Airbnb rebranded earlier this summer and it was pretty hard to miss, at one point generating enough hundreds of thousands of tweets to top the global trends (partly due to its similarity to an existing company logo).
Recently I listened to some of the guys from DesignStudio, the agency behind the rebrand, talking about the joys and stresses of such a monumental project.
I thought I’d share some tidbits from their presentation and discuss what a brand and a logo means, as well as how one should go about changing it. I’ll be concentrating on the creative side of the brief, as opposed to equally important considerations for those in the same boat, such as SEO (if you’re picking a new name or slogan) etc.
So, what did a creative rebrand of Airbnb entail?
For more creative and branding stories, check out the Festival of Marketing, November 12-13th in London.
What exactly is a brand?
Jeff Bezos famously said “Your brand is what people say about you when you are not in the room.“
Indeed, a brand is often talked about not as a particular product but as how customers feel about that product or service. This was an important philosophy for getting to the root of the Airbnb brand.
The agency staff immersed themselves in the Airbnb experience, not just with Airbnb staff but with hosts and travellers. It was this immersion that resulted in the creation of a range of media – photographs, film, a printed book and on.
Abridging a comment from one of the Airbnb staffers resulted in the slogan ‘Belong, anywhere’, which sums up the experience for Airbnbers.
This slogan informed the logo design, neatly summed up in the GIF below.
Check out the new logo’s showreel on YouTube and Instagram Video below, then we’ll discuss a few more bits of the rebrand.
The benefits of a symbol as logo
The guys at DesignStudio talked of their belief in symbolism when it comes to logos. Putting it simply, the advantage of this is having a logo that ‘people can draw with their big toe in the sand’.
It’s fairly obvious why this would be a good thing. For a start, in a social age and for Airbnb (the most social of services, both online and off-), the voice of the crowd is all important. The crowd will not only be online advocates of the service but will also perhaps create content for Airbnb.
Whether this is done by hosts or guests, it’s obvious that an easily drawn logo will be more fecund than something complicated.
People will recreate a simple logo and spread it more readily. In fact, to demonstrate this, the guys at the agency added a fake Instagram account to their portfolio, showing what this new logo would be like in the wild. The similarity between this staged account and some of the resultant social activity after launch is clear.
— Adam Gallagher (@IamGALLA) July 29, 2014
To increase this activity, Airbnb has created a microsite to encourage hosts and guests to take ownership of the new logo.
The website gives some of the background on the logo change and how it encapsulates the spirit of the Airbnb experience. It also expounds the new platform, which is more social and focuses on stories and adventures, not merely selecting a location to visit, as one would with a hotel site or an aggregator.
There’s a tool, too, allowing users to create their own logo to share online, print etc.

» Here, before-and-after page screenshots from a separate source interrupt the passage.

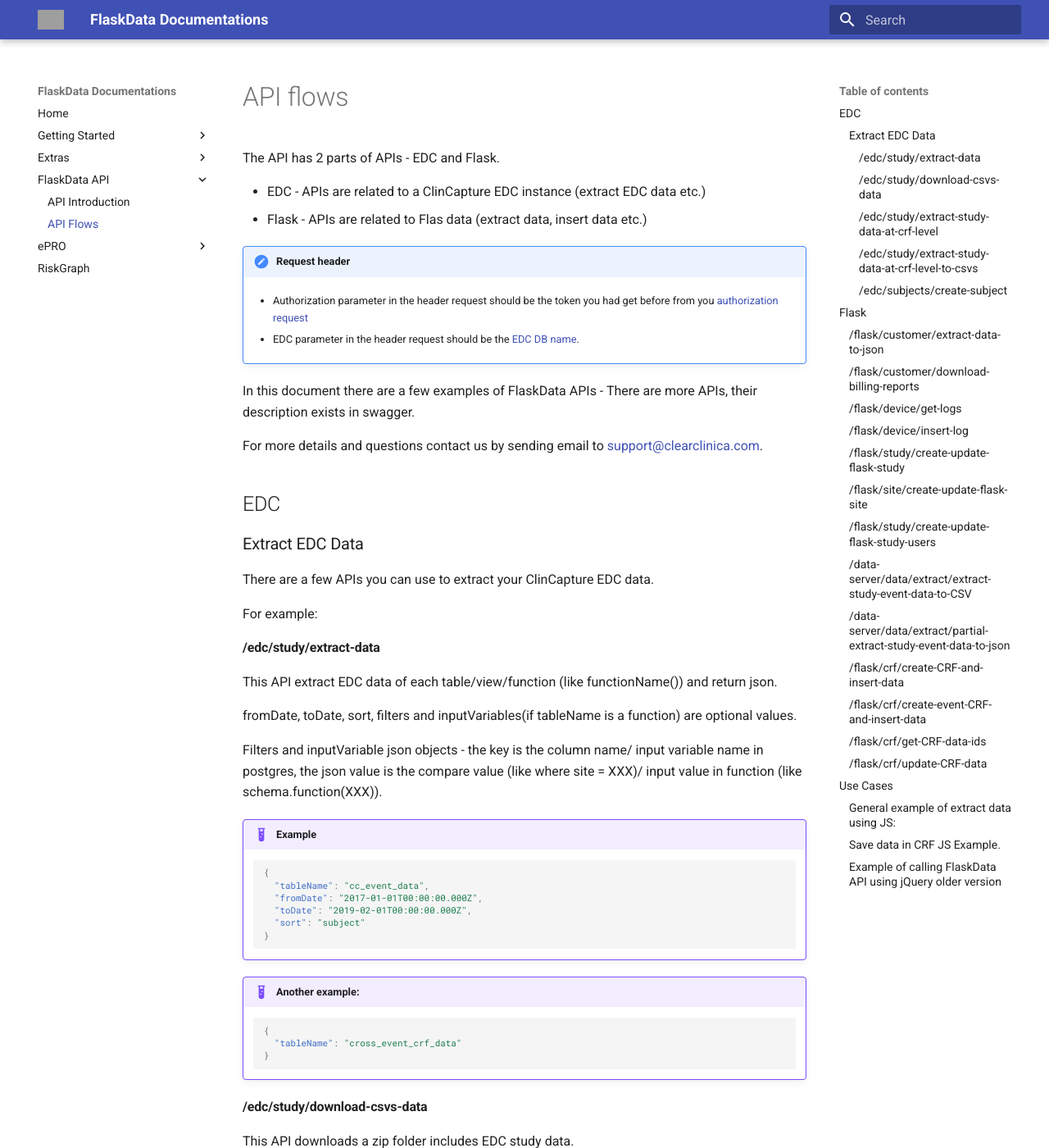
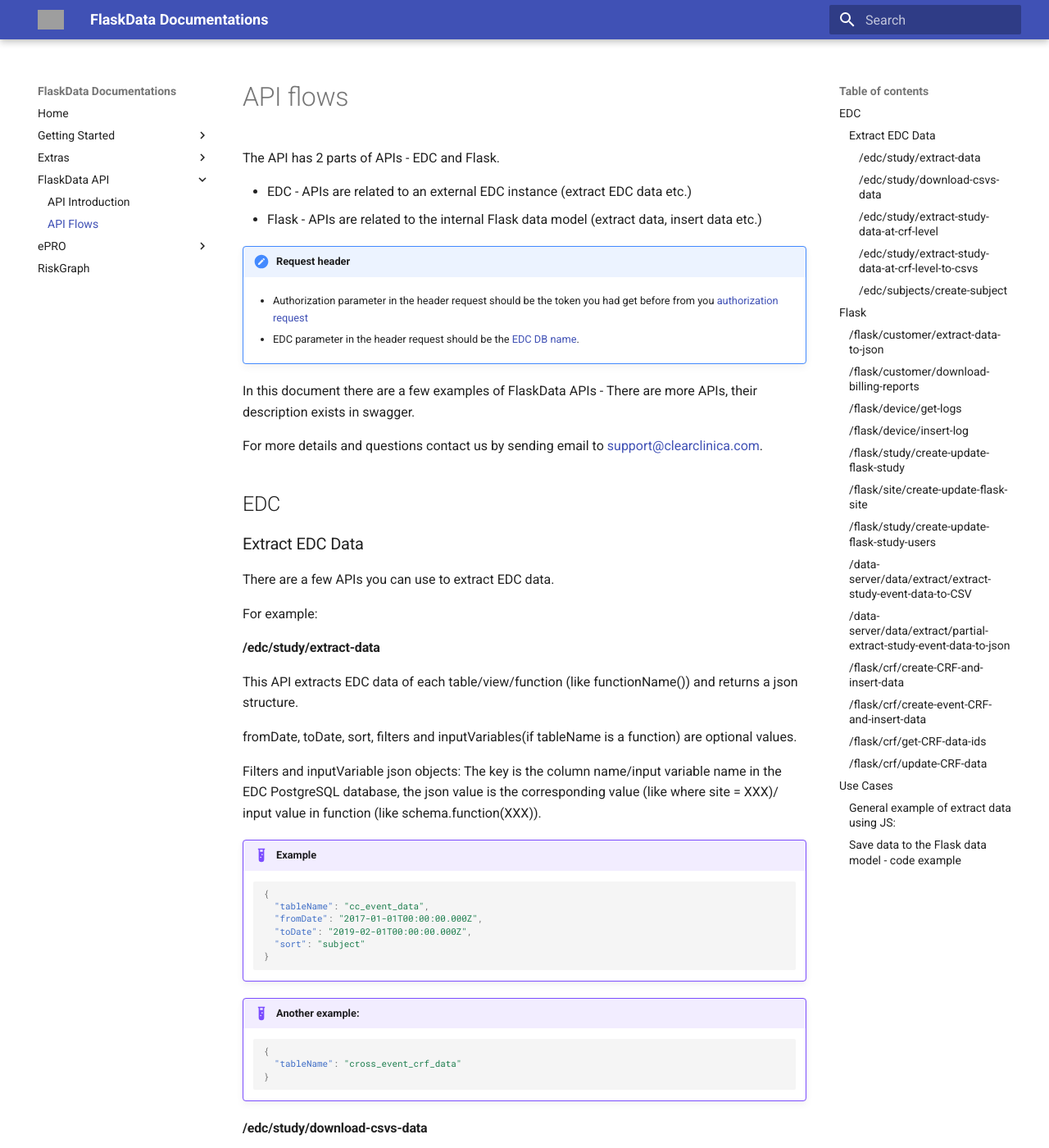
Before and after one commit to onlyjazz/flask-docs, an MkDocs documentation site: the page built from docs/apiflows.md, in a window 1280 px wide and 1400 px high. Shown: the whole window at 82% size. Built offline with MkDocs 1.6.1 and Material for MkDocs 9.7.7, drawn with Linux system fonts in a browser that asks for light colours; some of the changed text lies outside the part shown; grey boxes are pictures that could not be loaded.

Commit message:
Editing to polish up the code example of how to insert CRF data

````diff
--- a/docs/apiflows.md
+++ b/docs/apiflows.md
@@ -2,8 +2,8 @@
 
 The API has 2 parts of APIs - EDC and Flask.
 
-* EDC - APIs are related to a ClinCapture EDC instance (extract EDC data etc.)
-* Flask - APIs are related to Flas data (extract data, insert data etc.)
+* EDC - APIs are related to an external EDC instance (extract EDC data etc.)
+* Flask - APIs are related to the internal Flask data model (extract data, insert data etc.)
 
 !!! note "Request header"
 
@@ -18,15 +18,15 @@
 ## EDC
 
 ### Extract EDC Data
-There are a few APIs you can use to extract your ClinCapture EDC data.
+There are a few APIs you can use to extract  EDC data.
 
 For example:
 #### /edc/study/extract-data
-This API extract EDC data of each table/view/function (like functionName()) and return json.
+This API extracts EDC data of each table/view/function (like functionName()) and returns a json structure.
 
 fromDate, toDate, sort, filters and inputVariables(if tableName is a function) are optional values.
 
-Filters and inputVariable json objects - the key is the column name/ input variable name in postgres, the json value is the compare value (like where site = XXX)/ input value in function (like schema.function(XXX)).
+Filters and inputVariable json objects: The key is the column name/input variable name in the EDC PostgreSQL database, the json value is the corresponding value (like where site = XXX)/ input value in function (like schema.function(XXX)).
 
 !!!example
 
@@ -48,9 +48,9 @@
     ```
 
 #### /edc/study/download-csvs-data
-This API downloads a zip folder includes EDC study data.
+This API downloads a zip folder of CSV files with EDC study data.
 
-Each csv is an event CRF data.
+Each CSV file contains EDC Event-CRF data (Event is often called a Visit in an EDC)
 
 #### /edc/study/extract-study-data-at-crf-level
 This API extracts EDC data at CRF level and returns the data as a json object.
@@ -206,13 +206,19 @@
           });
 ```
 
-### Save data in CRF JS Example.
+### Save data to the Flask data model -  code example
 
-Your study uses FlaskForms application.
+Use case: You have a mobile app that collects data from a device or person,
+and you want to save the data to the Flask data model.
 
-You have a mobile app and you want to collect data and save it to a Flask Forms Event/CRF
+Pre-requisites:  You will have already create necessary entities in the Flask data model:
+Study, Site, Event, Form (CRF), Form items.
 
-This JS code is an example to create CRF and save its data into existing event.
+The data items you send via the API correspond to data items in a Form.
+
+The following client-side code example uses JavaScript and can be run inside the Chrome debugger
+or embedded in a test HTML page. The client-side code uses Jquery to perform Ajax calls.
+
 ```JavaScript
         $(document).ready(function() {
               // Call insertDataIntoFlaskFormsCRF function to assign new CRF and save data.
@@ -292,22 +298,6 @@
         {"ITEM_SP_AGE_WR6NP":30, "ITEM_SP_MANWOMAN_HDNAO":2}
         ```
 
-The output should be new CRF for the subject with the correct data.
+The output will be a new CRF for the subject with the  data you provided in the API call.
 
-### Example of calling FlaskData API using jQuery older version
-```JavaScript
-      var http = new XMLHttpRequest();
-      var url = 'https://dev-api.flaskdata.io/auth/authorize';
-      var params = '{"email":"xxx@gmail.com","password":"123456"}';
-      http.open('POST', url, true);
-
-      //Send the proper header information along with the request
-      http.setRequestHeader('Content-type', 'application/json');
-
-      http.onreadystatechange = function() {//Call a function when the state changes.
-          if(http.readyState == 4 && http.status == 200) {
-              alert(http.responseText);
-          }
-      }
-      http.send(params);
-```
+You can see the data after the update in the /subjects/flask-events/<subjectID> page
````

Click through to try it.
A logo in physical space
The symbol has further benefits in its physical form. Airbnb is using it for a range of merchandise to help out its hosts, from keyrings to stickers for indicating communal food to stamps.
There’s also a sculpture at Airbnb HQ.
— Shidume Lozada (@shidume) July 16, 2014
Fonts and colours
The reddish tone of the new Airbnb logo is not the norm for Silicon Valley. Silicon Valley Blue was always the norm, think Twitter, Facebook, Tumblr etc.
Indeed, Airbnb was blue before it rebranded.
However, red is a colour of passion and is much more associated with a great holiday than the colour blue. Additionally, red is a very lucky colour in certain countries such as China. Red was a better choice for a global company.
Font, too, was something that needed considering when redesigning the platform for desktop and mobile. Creating fonts that would work with the design of the website for all languages, including those with different alphabets, such as Korean, was another important area for consideration. User experience should be consistent no mater what language one selects.
Taking a look at the newly revamped Airbnb website, the focus is much more on the experience. As mentioned previously, the beginning point for a user is no longer punching in a destination. This previously accounted for much of the bounce rate, as users were investigating and perhaps didn’t have a destination in mind already.
Now the website focuses on a whole wealth of opportunities – people, places, experiences. There’s a renewed focused, too, on photography, often taken by hosts and travellers themselves.
Full details of changes are listed here, with better listings of amenities and neighbourhood features.
There was lots more besides in the rebranding process, but I thought I’d bring you these tidbits.
As always, if you have any thoughts, note them below in our comments section.